• **MATERIAL FOR THE TASK**:

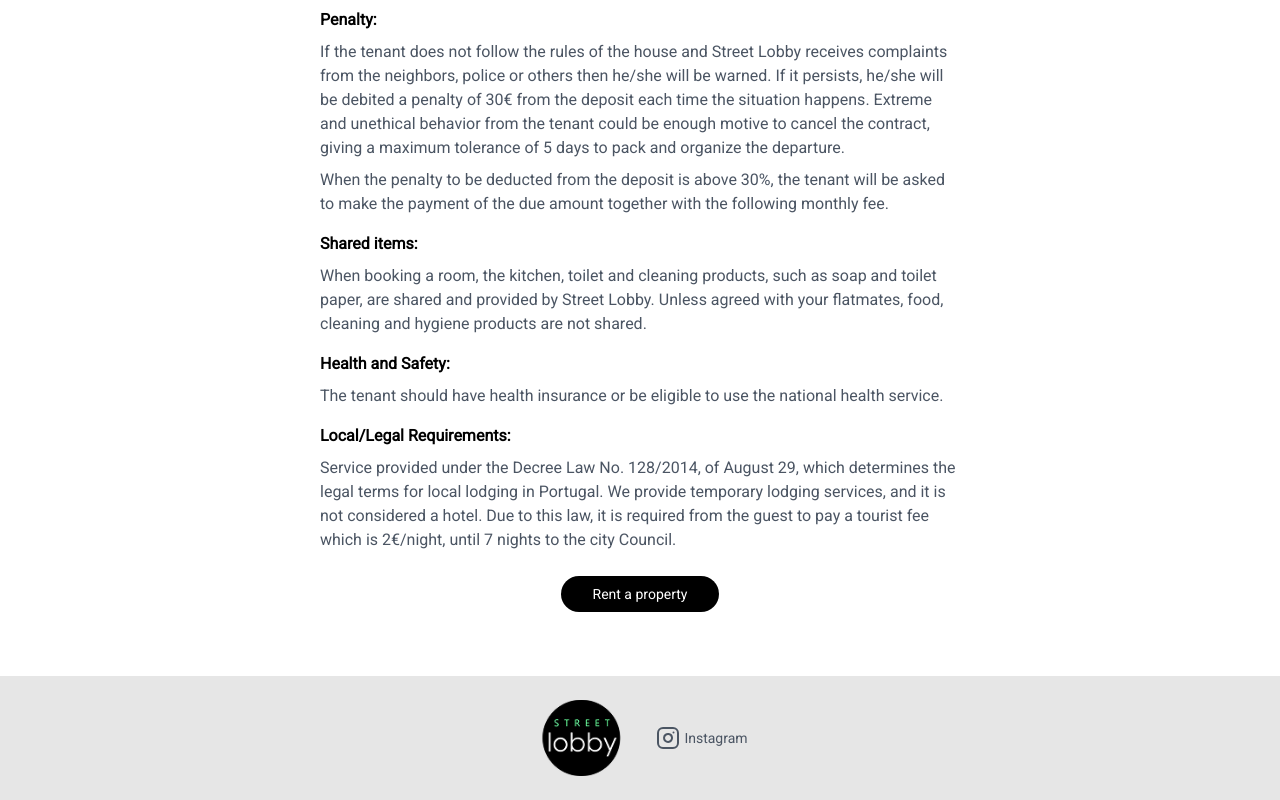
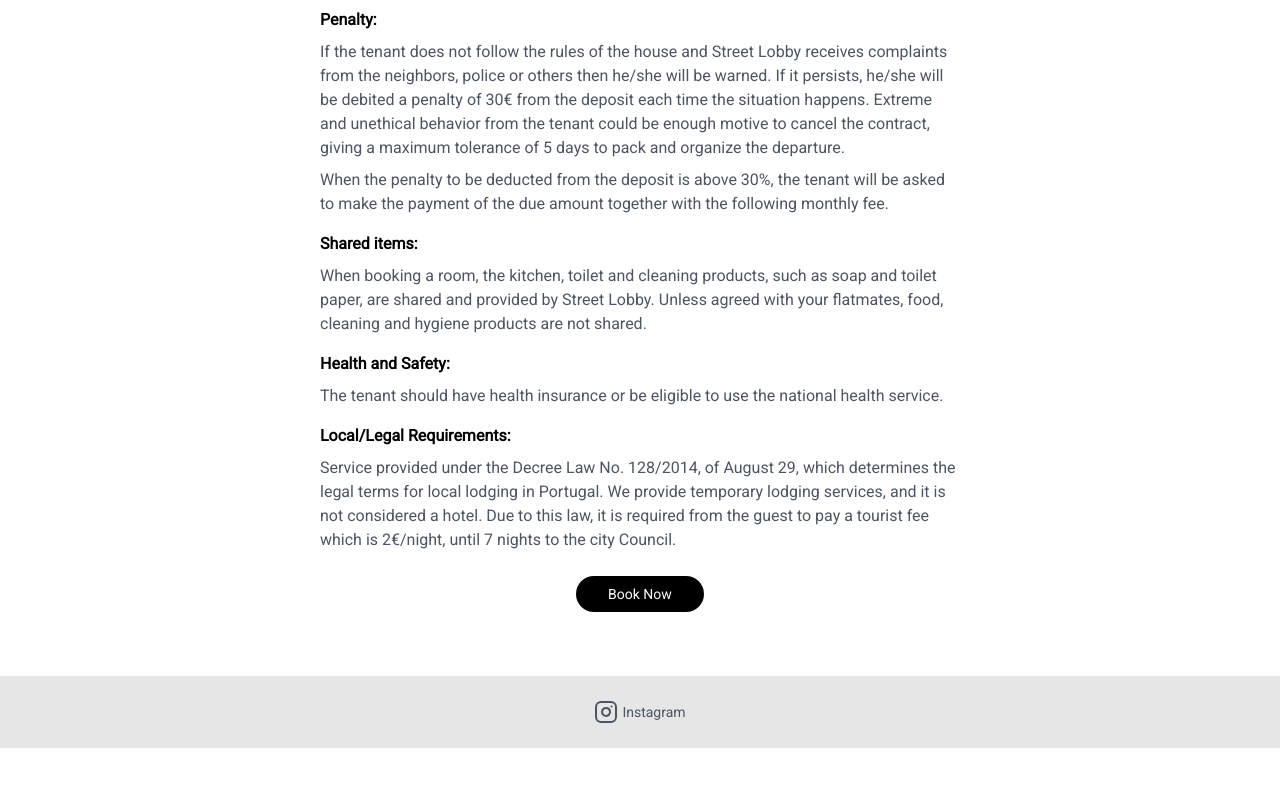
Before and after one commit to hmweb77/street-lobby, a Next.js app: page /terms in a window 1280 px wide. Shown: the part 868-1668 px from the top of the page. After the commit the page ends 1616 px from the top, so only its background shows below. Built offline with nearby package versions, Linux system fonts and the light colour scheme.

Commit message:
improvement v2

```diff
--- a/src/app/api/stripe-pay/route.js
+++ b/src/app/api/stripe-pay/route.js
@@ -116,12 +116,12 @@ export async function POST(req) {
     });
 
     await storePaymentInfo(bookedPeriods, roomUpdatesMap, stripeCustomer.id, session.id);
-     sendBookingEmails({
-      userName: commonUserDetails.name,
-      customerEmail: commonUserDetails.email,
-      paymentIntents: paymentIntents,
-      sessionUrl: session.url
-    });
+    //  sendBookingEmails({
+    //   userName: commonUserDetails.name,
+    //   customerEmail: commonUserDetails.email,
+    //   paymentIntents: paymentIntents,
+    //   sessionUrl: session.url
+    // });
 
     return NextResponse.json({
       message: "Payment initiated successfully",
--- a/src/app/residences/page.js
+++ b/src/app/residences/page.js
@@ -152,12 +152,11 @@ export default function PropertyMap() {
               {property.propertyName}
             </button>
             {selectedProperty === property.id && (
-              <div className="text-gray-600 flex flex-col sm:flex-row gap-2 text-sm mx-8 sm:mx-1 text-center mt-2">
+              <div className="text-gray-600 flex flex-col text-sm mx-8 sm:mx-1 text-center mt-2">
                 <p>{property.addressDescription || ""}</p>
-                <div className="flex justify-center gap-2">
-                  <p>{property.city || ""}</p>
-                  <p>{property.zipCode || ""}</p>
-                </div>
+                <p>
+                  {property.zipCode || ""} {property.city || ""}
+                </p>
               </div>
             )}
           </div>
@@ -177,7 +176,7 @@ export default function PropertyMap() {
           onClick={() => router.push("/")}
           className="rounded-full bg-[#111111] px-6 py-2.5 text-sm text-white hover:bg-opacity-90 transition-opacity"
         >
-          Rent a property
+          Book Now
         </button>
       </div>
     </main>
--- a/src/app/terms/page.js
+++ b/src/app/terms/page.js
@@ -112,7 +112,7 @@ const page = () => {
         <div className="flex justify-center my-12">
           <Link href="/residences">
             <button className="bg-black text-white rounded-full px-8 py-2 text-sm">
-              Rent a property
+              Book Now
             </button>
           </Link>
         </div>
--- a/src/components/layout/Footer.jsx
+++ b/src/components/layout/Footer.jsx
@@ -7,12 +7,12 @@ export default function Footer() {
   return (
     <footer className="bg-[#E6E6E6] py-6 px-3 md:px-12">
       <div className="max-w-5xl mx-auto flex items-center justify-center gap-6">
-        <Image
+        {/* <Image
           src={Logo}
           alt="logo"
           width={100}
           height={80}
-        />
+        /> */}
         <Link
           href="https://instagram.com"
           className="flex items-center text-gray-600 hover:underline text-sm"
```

--

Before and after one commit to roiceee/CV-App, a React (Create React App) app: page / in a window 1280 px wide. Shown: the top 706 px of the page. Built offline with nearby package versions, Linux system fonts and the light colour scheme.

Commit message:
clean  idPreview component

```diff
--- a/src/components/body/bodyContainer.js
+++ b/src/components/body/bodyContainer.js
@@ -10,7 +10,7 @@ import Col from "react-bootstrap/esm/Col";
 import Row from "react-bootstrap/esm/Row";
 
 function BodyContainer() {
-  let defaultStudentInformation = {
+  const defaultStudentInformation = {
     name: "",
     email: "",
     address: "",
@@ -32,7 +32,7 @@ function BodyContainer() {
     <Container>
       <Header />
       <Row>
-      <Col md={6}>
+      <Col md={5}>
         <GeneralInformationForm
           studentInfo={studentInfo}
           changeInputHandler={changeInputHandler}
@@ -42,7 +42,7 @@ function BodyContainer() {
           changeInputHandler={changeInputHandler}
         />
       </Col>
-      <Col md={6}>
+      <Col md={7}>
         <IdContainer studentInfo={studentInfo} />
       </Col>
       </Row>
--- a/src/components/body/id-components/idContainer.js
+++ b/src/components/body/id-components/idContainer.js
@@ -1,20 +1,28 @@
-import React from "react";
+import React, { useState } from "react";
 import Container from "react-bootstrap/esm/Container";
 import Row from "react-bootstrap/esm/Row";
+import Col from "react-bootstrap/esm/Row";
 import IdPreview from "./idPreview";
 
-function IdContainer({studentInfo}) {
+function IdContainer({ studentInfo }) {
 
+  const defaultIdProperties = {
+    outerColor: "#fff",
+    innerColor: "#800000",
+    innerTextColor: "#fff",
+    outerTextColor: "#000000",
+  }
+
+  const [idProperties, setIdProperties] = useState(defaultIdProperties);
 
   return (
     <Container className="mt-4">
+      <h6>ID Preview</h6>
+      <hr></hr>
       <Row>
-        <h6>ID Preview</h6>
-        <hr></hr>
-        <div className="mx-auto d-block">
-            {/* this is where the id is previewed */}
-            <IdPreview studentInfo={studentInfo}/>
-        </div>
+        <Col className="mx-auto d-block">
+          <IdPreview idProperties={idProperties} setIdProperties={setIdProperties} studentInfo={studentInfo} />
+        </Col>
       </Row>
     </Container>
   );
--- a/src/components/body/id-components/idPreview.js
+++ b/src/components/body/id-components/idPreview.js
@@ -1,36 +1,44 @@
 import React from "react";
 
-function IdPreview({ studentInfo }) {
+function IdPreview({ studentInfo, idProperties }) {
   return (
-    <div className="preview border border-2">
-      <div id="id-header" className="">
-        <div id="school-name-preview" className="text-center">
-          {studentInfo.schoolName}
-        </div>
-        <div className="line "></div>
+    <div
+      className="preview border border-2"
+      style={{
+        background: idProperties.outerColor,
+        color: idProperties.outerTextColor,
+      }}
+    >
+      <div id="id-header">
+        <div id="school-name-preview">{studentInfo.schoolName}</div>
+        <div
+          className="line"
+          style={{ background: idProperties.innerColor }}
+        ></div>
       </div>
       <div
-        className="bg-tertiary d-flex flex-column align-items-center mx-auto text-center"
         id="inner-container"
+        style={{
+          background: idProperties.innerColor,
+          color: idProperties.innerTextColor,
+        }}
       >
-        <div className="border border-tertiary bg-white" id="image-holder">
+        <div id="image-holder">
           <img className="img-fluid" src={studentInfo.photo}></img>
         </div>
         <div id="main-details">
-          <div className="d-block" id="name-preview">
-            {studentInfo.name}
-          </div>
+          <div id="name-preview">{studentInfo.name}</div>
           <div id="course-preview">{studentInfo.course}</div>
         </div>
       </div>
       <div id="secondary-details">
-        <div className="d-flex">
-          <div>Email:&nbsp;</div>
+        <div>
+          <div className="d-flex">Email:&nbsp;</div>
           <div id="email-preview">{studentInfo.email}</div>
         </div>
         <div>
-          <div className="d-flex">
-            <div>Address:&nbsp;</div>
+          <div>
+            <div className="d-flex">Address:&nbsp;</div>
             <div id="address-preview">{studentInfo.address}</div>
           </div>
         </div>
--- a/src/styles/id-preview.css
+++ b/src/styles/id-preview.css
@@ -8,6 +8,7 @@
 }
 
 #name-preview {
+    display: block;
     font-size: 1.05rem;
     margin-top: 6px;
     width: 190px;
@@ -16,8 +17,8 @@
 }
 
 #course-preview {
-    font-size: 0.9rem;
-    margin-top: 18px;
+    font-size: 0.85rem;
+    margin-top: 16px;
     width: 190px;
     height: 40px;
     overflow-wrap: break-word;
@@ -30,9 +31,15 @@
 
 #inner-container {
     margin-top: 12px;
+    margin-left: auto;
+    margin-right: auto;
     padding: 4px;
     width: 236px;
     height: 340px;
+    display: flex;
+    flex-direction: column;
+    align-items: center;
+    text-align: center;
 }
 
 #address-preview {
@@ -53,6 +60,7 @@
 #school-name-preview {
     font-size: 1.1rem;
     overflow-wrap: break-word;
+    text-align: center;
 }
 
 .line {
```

• **WHAT IS EXPECTED**: Since only a number is wanted, report how many lines of the listing include the word "import".

• **PROBLEM SOLUTION**: 9